* [Goal of the exercise]: Check each line of the data for "description" and select those that have it.

* [Records to process]:
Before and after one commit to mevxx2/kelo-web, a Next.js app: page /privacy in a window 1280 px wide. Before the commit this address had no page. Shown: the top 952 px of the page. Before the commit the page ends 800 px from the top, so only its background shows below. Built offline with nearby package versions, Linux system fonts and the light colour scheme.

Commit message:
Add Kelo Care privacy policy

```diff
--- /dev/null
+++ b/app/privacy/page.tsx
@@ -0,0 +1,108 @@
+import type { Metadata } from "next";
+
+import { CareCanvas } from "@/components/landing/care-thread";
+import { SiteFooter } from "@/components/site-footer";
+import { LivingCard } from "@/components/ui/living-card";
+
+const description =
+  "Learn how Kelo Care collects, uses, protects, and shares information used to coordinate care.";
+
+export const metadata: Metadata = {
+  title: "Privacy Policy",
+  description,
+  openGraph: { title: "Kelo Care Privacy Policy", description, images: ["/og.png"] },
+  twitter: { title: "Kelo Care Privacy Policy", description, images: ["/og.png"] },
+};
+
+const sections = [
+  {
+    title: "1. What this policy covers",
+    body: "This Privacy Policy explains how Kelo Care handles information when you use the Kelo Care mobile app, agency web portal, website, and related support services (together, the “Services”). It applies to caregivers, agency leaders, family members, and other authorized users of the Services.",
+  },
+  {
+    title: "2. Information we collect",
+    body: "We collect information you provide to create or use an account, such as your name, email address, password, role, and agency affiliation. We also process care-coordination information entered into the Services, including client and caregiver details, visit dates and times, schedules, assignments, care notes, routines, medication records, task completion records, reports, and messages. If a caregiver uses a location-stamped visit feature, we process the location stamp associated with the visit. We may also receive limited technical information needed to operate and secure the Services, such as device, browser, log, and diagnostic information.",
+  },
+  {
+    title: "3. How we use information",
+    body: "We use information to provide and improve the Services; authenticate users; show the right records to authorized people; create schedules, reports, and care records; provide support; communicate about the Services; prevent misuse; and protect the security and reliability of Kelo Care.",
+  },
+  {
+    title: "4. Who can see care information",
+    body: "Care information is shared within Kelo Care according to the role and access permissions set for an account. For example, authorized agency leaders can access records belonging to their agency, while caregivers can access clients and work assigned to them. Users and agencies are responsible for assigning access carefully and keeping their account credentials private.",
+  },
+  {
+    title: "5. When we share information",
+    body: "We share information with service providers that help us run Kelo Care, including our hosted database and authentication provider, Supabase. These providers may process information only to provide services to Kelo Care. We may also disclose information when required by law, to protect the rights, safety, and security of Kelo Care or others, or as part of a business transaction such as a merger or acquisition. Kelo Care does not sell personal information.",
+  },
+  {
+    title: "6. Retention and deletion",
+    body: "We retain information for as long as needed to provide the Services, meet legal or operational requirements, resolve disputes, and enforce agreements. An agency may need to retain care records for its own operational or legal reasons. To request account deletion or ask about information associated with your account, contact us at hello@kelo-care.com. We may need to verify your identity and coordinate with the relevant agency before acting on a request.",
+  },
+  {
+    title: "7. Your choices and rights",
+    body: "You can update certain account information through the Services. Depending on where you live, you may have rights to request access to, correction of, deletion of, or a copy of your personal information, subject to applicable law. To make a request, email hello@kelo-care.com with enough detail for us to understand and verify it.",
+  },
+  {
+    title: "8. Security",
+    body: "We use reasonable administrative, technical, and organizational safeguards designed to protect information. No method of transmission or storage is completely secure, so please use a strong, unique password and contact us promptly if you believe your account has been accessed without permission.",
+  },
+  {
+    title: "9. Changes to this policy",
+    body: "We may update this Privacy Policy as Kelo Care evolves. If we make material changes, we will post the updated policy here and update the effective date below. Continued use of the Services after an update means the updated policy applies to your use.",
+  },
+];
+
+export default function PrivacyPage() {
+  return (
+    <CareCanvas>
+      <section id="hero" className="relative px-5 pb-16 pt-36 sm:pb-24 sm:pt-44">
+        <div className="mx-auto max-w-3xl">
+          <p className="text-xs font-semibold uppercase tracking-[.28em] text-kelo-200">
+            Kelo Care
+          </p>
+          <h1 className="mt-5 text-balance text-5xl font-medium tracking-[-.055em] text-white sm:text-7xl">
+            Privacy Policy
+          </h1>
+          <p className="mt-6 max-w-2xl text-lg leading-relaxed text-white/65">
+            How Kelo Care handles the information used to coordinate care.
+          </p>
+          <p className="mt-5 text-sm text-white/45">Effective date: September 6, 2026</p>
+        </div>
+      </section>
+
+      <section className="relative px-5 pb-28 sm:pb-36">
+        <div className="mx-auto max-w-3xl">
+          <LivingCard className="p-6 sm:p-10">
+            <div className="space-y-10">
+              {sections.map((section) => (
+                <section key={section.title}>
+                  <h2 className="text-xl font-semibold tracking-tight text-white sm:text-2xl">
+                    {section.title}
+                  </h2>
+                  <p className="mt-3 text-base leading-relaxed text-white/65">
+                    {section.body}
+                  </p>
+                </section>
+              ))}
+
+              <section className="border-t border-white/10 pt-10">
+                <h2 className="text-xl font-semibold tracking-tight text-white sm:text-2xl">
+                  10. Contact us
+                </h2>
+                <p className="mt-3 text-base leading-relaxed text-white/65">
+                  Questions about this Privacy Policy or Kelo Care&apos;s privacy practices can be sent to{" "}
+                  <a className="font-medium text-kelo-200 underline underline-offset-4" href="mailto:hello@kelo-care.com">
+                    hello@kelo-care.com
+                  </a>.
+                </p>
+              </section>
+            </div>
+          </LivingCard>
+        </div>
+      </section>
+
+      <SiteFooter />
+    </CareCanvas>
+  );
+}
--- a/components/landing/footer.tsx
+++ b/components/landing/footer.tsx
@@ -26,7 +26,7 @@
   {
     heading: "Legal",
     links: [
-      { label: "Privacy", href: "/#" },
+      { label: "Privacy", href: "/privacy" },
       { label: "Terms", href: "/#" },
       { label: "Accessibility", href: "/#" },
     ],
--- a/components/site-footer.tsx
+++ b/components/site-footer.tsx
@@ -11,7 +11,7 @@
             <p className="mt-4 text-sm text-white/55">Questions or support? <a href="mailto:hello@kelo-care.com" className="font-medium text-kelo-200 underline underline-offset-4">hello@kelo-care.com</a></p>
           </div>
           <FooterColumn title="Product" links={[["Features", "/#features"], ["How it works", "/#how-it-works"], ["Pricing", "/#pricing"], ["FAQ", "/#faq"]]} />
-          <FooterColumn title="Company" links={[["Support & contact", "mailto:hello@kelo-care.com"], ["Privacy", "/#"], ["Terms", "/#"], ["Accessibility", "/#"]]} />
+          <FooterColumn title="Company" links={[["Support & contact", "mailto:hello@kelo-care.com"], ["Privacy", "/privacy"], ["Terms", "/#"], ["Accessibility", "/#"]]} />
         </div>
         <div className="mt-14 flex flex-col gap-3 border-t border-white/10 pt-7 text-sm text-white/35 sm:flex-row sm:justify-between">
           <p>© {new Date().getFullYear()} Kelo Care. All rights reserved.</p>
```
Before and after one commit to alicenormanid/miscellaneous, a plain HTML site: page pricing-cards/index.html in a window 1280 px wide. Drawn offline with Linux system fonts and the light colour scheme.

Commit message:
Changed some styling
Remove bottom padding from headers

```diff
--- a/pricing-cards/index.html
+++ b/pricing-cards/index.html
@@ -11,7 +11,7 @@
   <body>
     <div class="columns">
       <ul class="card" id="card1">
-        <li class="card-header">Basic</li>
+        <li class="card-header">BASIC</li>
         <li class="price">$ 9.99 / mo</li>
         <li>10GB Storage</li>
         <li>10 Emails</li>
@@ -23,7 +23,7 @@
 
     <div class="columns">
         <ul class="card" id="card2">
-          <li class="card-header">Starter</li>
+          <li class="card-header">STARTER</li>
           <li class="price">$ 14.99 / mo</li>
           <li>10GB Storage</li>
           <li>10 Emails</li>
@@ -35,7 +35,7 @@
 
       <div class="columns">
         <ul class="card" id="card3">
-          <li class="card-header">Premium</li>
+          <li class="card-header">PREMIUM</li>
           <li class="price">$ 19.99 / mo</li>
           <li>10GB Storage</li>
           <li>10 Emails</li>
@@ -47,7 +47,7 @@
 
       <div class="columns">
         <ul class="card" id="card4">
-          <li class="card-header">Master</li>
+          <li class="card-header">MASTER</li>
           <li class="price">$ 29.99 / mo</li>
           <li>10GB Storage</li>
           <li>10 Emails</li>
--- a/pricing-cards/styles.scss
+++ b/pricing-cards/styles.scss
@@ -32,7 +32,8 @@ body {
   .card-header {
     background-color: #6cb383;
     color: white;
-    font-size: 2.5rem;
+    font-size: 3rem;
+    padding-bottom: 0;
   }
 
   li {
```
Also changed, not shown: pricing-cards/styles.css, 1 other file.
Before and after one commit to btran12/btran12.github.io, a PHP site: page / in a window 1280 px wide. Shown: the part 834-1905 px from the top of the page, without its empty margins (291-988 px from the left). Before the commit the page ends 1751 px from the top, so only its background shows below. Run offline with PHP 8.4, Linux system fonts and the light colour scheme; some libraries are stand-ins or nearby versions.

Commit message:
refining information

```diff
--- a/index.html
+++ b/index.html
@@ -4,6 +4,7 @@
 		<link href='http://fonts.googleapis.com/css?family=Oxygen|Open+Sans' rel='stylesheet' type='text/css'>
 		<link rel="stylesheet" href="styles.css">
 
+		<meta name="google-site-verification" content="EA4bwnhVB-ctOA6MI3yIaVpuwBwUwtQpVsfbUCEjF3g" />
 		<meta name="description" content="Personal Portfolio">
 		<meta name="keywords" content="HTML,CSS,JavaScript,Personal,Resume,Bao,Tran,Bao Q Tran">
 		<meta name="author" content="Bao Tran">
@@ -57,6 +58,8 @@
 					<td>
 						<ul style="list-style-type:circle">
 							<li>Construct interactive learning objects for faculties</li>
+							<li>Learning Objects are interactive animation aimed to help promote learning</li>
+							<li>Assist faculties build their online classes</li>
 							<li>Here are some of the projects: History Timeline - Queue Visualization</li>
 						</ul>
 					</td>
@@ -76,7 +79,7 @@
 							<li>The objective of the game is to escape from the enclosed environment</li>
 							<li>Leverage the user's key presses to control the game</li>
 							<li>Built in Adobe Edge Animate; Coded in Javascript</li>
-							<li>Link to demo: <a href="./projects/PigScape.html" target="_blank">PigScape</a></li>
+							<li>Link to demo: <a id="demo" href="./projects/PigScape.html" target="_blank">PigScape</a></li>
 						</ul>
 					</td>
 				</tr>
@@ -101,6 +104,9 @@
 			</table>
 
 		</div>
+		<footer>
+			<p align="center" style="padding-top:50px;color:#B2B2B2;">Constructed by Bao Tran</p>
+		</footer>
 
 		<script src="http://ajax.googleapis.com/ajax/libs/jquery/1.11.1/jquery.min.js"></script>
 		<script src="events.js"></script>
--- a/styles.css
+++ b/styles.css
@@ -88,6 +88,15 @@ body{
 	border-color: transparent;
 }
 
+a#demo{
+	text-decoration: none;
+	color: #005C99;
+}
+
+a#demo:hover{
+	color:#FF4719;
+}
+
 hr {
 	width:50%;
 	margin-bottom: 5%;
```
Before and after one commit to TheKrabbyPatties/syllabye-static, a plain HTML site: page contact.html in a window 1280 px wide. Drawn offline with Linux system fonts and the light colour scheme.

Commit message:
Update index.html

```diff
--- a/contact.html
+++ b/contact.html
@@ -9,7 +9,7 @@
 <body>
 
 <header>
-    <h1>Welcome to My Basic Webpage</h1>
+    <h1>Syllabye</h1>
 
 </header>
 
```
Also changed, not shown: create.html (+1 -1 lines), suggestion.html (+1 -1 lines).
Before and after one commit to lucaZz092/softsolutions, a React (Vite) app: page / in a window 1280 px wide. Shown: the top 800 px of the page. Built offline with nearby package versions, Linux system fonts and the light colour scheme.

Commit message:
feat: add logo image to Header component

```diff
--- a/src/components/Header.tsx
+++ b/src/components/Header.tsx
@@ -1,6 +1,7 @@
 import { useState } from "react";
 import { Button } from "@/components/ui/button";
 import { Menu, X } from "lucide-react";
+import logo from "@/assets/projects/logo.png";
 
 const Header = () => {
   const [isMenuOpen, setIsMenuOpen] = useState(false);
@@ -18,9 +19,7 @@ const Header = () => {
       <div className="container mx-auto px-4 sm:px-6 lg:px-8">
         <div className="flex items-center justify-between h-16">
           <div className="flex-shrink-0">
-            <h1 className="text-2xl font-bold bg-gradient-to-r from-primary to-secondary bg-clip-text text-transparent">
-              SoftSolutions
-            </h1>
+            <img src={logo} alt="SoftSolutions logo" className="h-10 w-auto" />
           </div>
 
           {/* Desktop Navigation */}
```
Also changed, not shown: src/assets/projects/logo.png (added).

* [Exercise response]:
+const description =
+  description,
+  openGraph: { title: "Kelo Care Privacy Policy", description, images: ["/og.png"] },
+  twitter: { title: "Kelo Care Privacy Policy", description, images: ["/og.png"] },
 		<meta name="description" content="Personal Portfolio">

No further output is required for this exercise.